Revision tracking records

- Opening Delimiter -

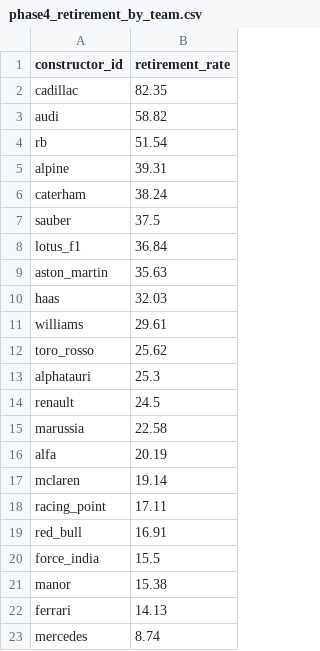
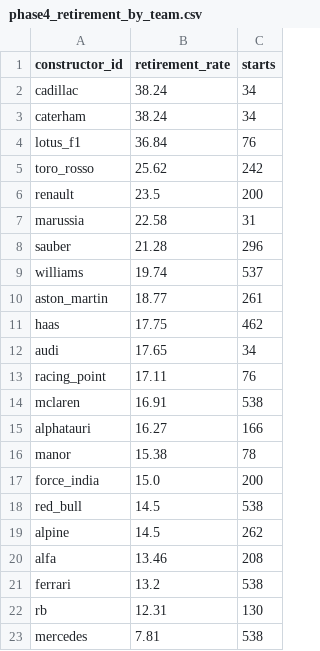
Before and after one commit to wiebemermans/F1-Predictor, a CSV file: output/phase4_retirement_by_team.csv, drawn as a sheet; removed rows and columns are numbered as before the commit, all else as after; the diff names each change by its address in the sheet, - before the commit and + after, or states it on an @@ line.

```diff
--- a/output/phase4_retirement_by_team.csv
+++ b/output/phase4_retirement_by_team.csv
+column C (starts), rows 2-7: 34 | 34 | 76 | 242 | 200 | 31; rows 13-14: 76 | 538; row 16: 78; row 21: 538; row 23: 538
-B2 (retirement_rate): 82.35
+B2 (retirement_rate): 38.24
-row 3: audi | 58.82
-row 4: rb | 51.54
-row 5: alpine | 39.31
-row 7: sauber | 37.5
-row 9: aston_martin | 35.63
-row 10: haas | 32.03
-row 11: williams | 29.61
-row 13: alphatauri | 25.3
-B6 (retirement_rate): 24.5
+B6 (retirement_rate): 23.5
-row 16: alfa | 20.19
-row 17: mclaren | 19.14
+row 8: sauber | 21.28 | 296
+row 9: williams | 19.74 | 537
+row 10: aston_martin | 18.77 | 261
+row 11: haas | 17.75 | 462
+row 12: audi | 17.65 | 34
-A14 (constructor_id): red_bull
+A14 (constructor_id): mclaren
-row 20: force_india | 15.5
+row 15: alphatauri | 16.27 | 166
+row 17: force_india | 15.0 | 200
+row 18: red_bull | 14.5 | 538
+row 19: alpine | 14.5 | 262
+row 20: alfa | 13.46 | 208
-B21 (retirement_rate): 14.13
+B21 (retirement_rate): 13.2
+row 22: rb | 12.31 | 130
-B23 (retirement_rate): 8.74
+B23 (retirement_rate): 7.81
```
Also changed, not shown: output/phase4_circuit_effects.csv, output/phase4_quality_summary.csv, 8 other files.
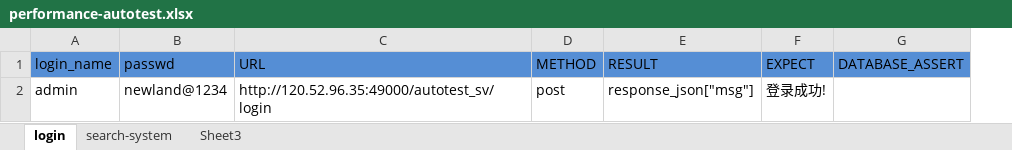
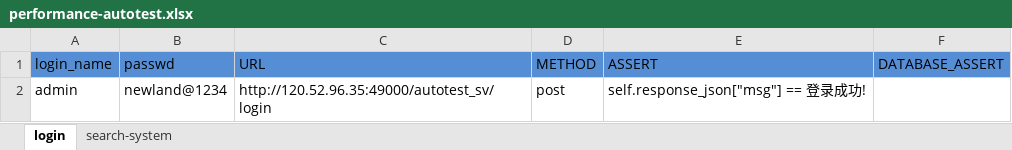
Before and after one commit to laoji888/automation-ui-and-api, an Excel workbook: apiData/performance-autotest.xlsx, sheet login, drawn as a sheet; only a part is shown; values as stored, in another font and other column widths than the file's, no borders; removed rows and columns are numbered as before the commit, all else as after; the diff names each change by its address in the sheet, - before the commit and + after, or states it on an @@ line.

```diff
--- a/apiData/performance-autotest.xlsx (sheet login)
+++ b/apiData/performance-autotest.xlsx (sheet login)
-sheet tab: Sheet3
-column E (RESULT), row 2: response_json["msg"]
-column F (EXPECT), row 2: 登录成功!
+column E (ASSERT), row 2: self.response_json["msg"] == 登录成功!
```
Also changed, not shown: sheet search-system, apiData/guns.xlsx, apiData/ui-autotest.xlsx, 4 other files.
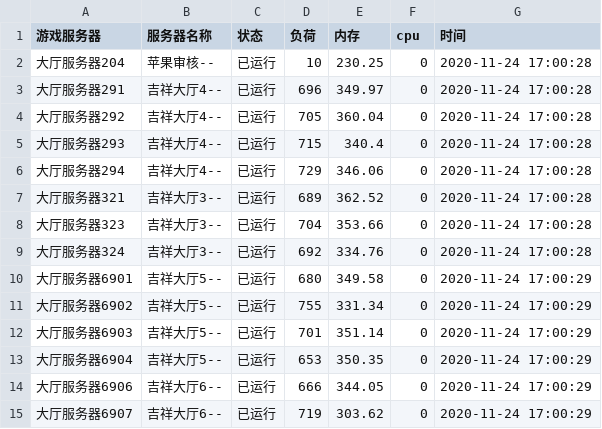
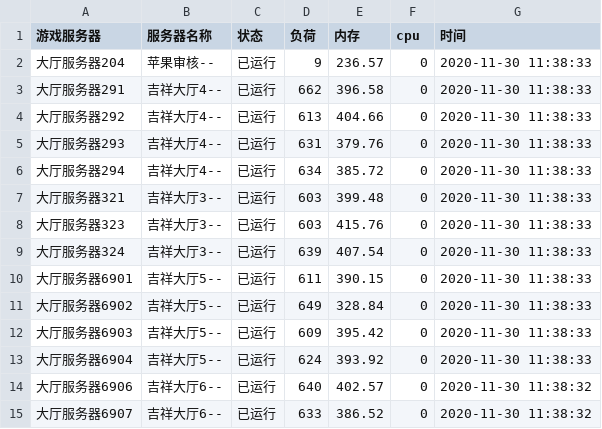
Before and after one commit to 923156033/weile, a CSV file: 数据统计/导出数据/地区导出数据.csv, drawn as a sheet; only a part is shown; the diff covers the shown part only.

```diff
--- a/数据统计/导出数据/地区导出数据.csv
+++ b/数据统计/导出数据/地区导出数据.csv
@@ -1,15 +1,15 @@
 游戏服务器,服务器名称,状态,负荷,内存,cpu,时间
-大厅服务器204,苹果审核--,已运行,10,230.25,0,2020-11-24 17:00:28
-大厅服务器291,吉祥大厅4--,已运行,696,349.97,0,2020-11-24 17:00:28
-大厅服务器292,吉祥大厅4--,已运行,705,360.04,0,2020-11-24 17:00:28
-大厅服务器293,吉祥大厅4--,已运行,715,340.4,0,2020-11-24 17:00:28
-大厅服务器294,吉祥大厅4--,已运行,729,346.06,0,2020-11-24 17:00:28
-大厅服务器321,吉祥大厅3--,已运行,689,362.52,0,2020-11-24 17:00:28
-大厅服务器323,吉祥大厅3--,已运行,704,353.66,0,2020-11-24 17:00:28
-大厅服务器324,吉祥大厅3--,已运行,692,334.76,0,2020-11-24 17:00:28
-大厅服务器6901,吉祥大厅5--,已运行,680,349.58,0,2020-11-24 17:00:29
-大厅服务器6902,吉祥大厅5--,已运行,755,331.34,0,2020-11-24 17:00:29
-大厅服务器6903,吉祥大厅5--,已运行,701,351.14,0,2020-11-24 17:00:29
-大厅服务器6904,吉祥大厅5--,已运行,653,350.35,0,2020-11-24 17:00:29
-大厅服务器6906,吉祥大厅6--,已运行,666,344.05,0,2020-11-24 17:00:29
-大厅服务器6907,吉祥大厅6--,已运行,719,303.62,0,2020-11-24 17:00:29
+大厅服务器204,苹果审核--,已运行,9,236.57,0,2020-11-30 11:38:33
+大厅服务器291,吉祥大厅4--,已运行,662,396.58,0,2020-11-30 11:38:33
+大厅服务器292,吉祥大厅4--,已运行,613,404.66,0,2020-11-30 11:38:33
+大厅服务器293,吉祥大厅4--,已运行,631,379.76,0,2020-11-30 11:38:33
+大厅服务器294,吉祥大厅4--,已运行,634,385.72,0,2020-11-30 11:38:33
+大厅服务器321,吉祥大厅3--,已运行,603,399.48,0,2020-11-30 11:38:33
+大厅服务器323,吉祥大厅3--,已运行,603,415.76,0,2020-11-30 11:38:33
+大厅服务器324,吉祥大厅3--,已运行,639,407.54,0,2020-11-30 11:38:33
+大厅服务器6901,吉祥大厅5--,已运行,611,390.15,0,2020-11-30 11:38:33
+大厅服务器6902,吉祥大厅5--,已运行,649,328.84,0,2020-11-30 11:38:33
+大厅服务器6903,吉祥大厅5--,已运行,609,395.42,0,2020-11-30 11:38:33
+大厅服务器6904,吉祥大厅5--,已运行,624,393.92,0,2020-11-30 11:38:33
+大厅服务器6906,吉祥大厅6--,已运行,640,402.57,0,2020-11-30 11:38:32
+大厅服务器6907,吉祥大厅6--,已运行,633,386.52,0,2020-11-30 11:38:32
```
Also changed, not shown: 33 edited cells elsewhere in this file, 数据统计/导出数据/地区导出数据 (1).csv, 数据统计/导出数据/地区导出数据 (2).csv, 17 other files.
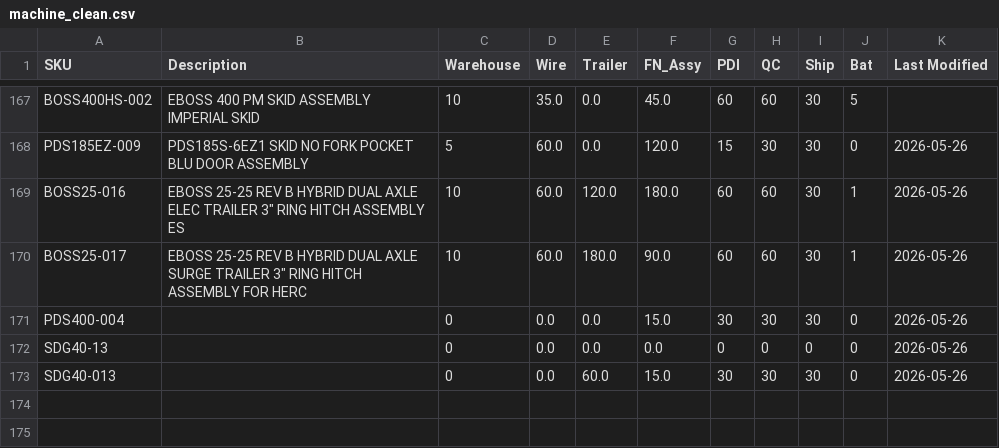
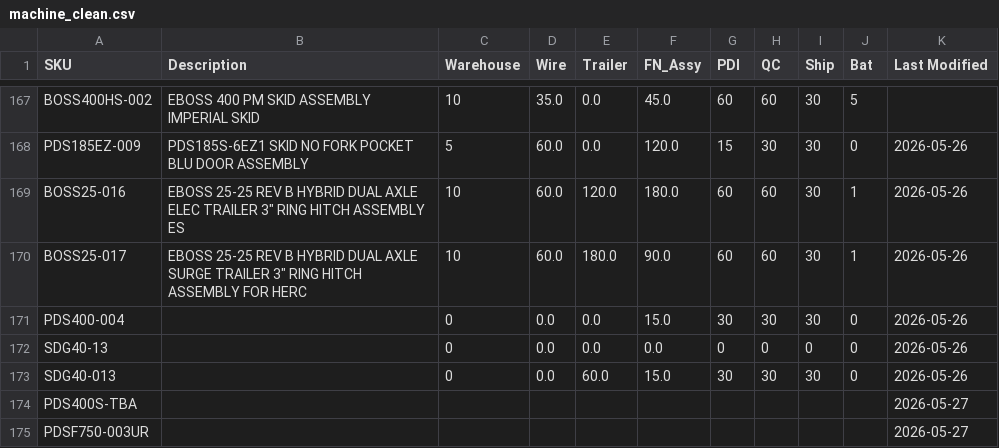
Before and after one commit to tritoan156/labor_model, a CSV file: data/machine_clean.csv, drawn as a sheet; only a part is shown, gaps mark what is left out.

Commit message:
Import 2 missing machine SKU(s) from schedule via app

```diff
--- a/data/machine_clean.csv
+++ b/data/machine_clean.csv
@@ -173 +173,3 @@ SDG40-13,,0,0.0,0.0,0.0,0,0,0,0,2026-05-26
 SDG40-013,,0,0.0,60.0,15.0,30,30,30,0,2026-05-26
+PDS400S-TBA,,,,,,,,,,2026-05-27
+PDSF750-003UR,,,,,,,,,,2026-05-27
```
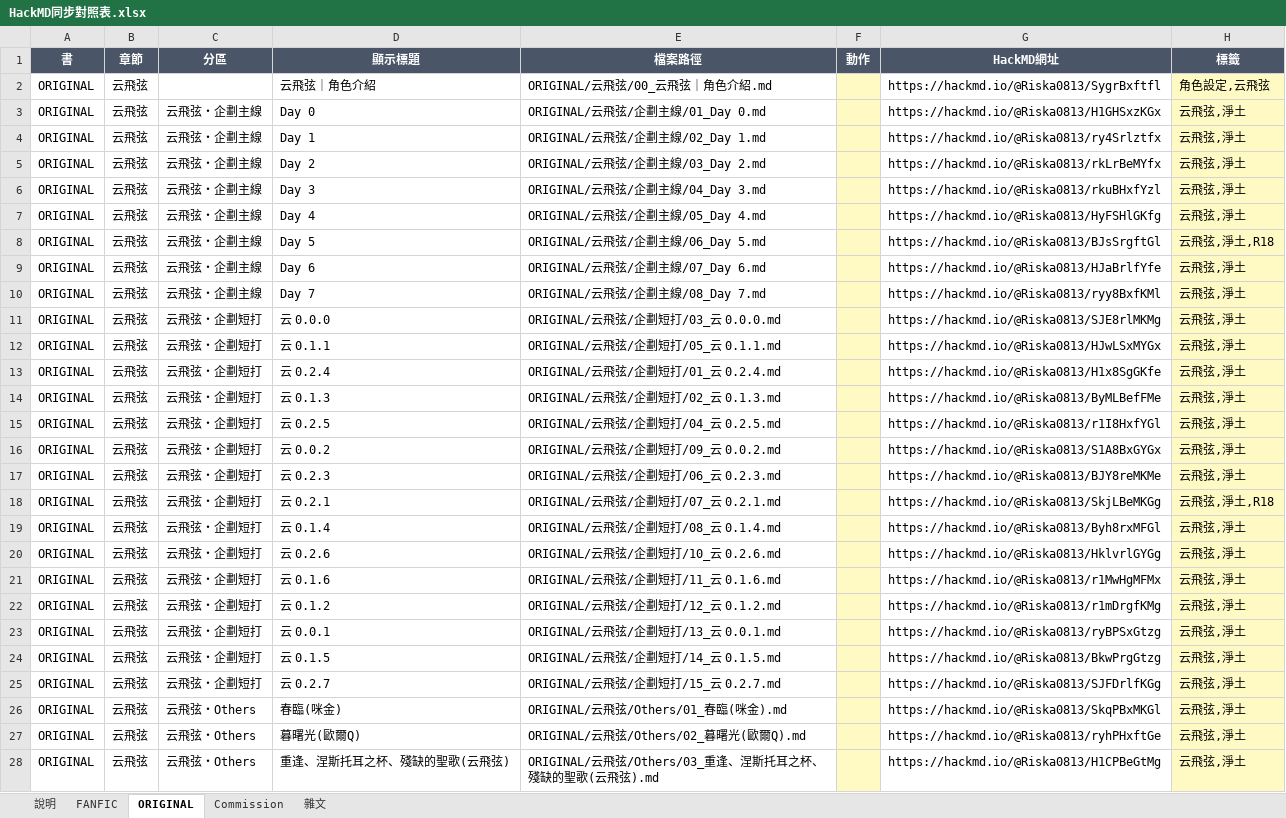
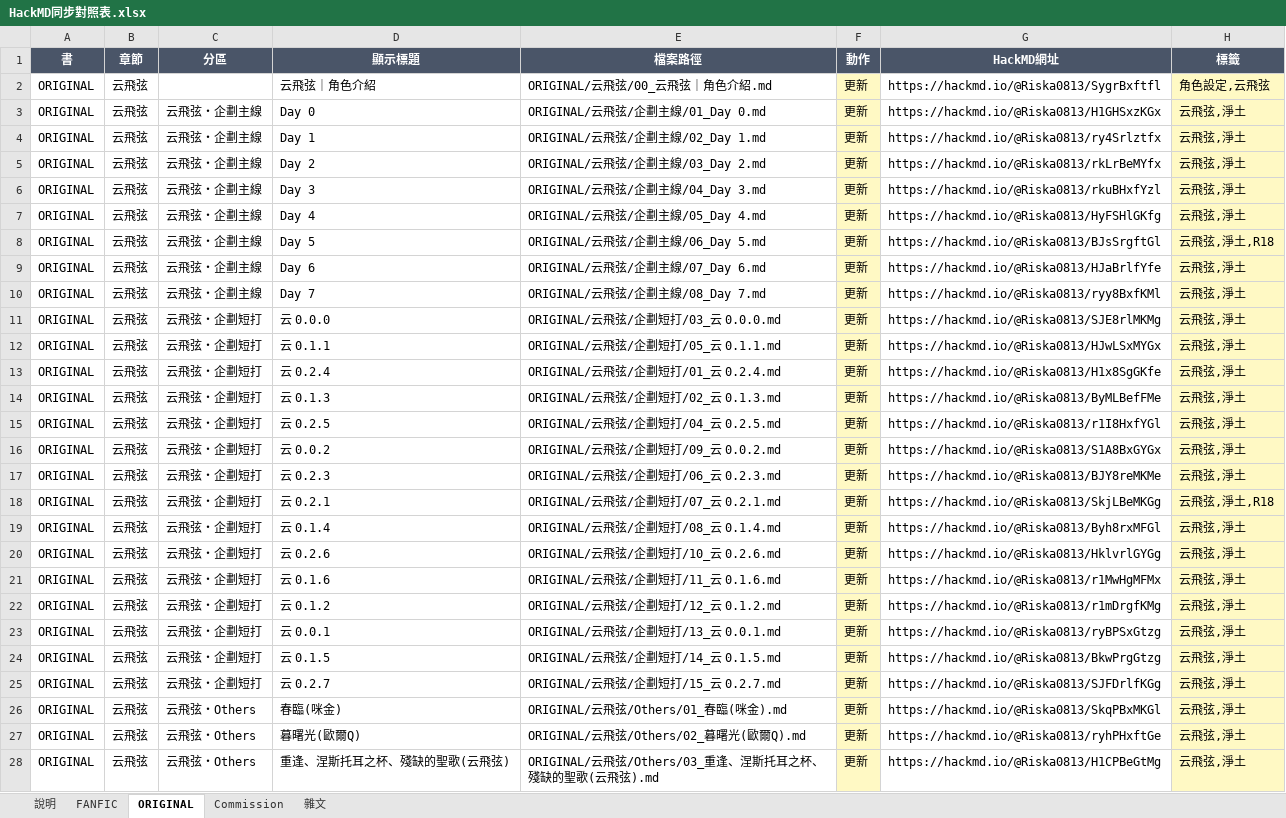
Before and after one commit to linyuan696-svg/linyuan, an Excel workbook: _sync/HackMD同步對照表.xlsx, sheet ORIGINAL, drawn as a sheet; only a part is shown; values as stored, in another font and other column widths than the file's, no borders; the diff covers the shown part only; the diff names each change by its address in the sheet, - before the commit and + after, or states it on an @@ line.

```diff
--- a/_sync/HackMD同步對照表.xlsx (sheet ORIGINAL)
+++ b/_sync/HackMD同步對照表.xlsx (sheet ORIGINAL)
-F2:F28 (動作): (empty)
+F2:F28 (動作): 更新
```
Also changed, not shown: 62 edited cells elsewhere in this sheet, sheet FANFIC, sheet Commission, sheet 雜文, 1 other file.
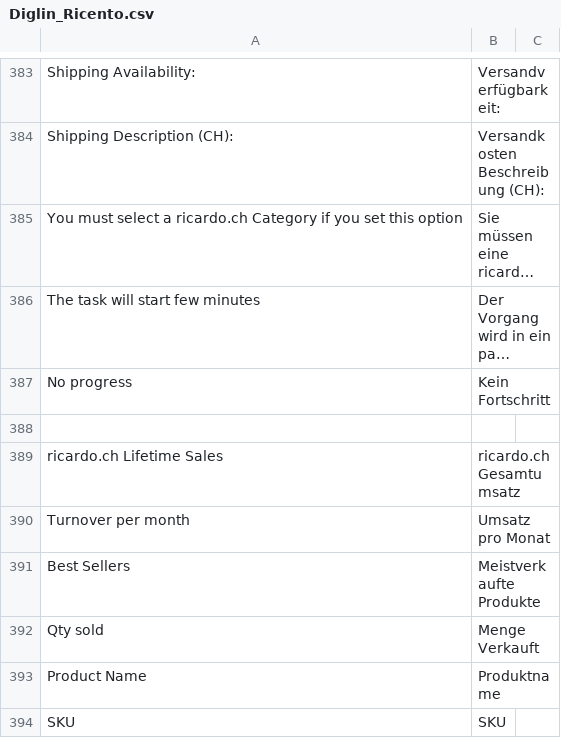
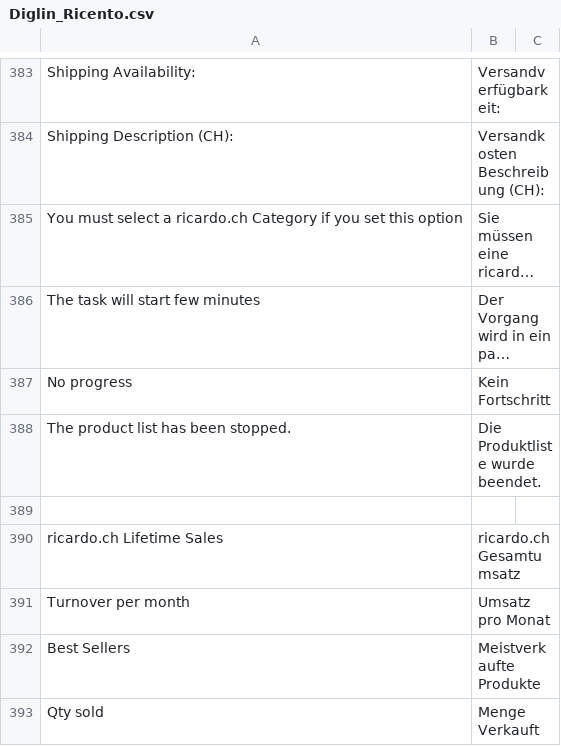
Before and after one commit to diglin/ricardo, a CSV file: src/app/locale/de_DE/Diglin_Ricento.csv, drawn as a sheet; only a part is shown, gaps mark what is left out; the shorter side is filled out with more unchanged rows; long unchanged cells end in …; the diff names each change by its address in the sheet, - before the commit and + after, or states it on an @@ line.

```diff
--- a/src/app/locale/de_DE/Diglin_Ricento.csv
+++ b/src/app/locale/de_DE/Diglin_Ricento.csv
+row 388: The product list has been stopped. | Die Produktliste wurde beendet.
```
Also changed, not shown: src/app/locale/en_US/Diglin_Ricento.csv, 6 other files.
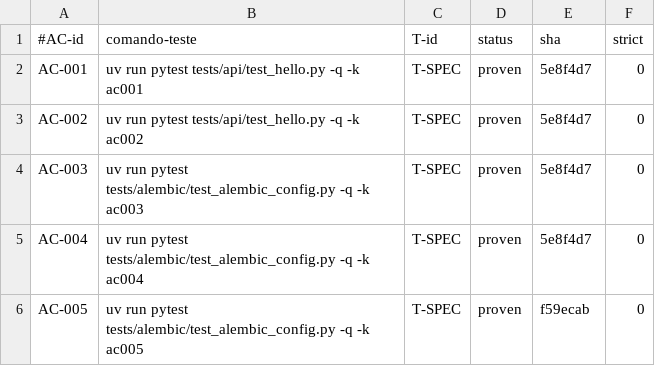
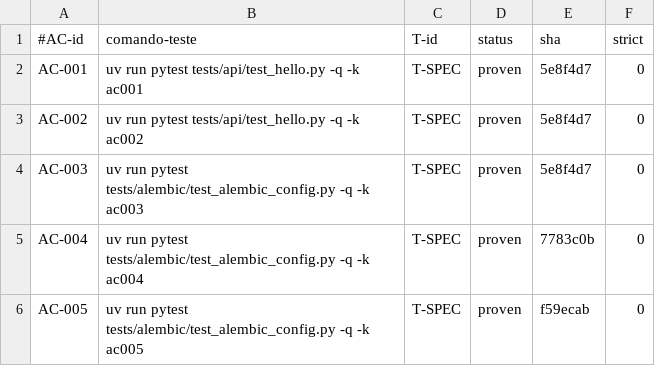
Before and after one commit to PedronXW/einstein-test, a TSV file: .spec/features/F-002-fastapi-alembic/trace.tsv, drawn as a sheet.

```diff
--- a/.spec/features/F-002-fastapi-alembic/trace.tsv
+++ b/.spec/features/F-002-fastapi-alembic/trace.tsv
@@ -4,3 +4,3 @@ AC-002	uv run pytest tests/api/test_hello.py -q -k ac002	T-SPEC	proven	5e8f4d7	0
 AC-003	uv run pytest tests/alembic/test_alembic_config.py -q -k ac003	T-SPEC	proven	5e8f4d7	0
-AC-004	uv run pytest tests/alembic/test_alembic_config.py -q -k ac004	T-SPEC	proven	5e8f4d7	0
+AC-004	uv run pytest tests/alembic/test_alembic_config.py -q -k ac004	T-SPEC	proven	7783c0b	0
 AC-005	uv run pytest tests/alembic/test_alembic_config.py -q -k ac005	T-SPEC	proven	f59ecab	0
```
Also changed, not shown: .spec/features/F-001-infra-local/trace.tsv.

- Closing Delimiter -

- _Exercise_:
What you give back should be exactly the lines from the top of the data above down to and including the line with "to laoji888/automation-ui-and-api, an", minus any pictures.

- _Output of the task_:
Before and after one commit to wiebemermans/F1-Predictor, a CSV file: output/phase4_retirement_by_team.csv, drawn as a sheet; removed rows and columns are numbered as before the commit, all else as after; the diff names each change by its address in the sheet, - before the commit and + after, or states it on an @@ line.

```diff
--- a/output/phase4_retirement_by_team.csv
+++ b/output/phase4_retirement_by_team.csv
+column C (starts), rows 2-7: 34 | 34 | 76 | 242 | 200 | 31; rows 13-14: 76 | 538; row 16: 78; row 21: 538; row 23: 538
-B2 (retirement_rate): 82.35
+B2 (retirement_rate): 38.24
-row 3: audi | 58.82
-row 4: rb | 51.54
-row 5: alpine | 39.31
-row 7: sauber | 37.5
-row 9: aston_martin | 35.63
-row 10: haas | 32.03
-row 11: williams | 29.61
-row 13: alphatauri | 25.3
-B6 (retirement_rate): 24.5
+B6 (retirement_rate): 23.5
-row 16: alfa | 20.19
-row 17: mclaren | 19.14
+row 8: sauber | 21.28 | 296
+row 9: williams | 19.74 | 537
+row 10: aston_martin | 18.77 | 261
+row 11: haas | 17.75 | 462
+row 12: audi | 17.65 | 34
-A14 (constructor_id): red_bull
+A14 (constructor_id): mclaren
-row 20: force_india | 15.5
+row 15: alphatauri | 16.27 | 166
+row 17: force_india | 15.0 | 200
+row 18: red_bull | 14.5 | 538
+row 19: alpine | 14.5 | 262
+row 20: alfa | 13.46 | 208
-B21 (retirement_rate): 14.13
+B21 (retirement_rate): 13.2
+row 22: rb | 12.31 | 130
-B23 (retirement_rate): 8.74
+B23 (retirement_rate): 7.81
```
Also changed, not shown: output/phase4_circuit_effects.csv, output/phase4_quality_summary.csv, 8 other files.
Before and after one commit to laoji888/automation-ui-and-api, an Excel workbook: apiData/performance-autotest.xlsx, sheet login, drawn as a sheet; only a part is shown; values as stored, in another font and other column widths than the file's, no borders; removed rows and columns are numbered as before the commit, all else as after; the diff names each change by its address in the sheet, - before the commit and + after, or states it on an @@ line.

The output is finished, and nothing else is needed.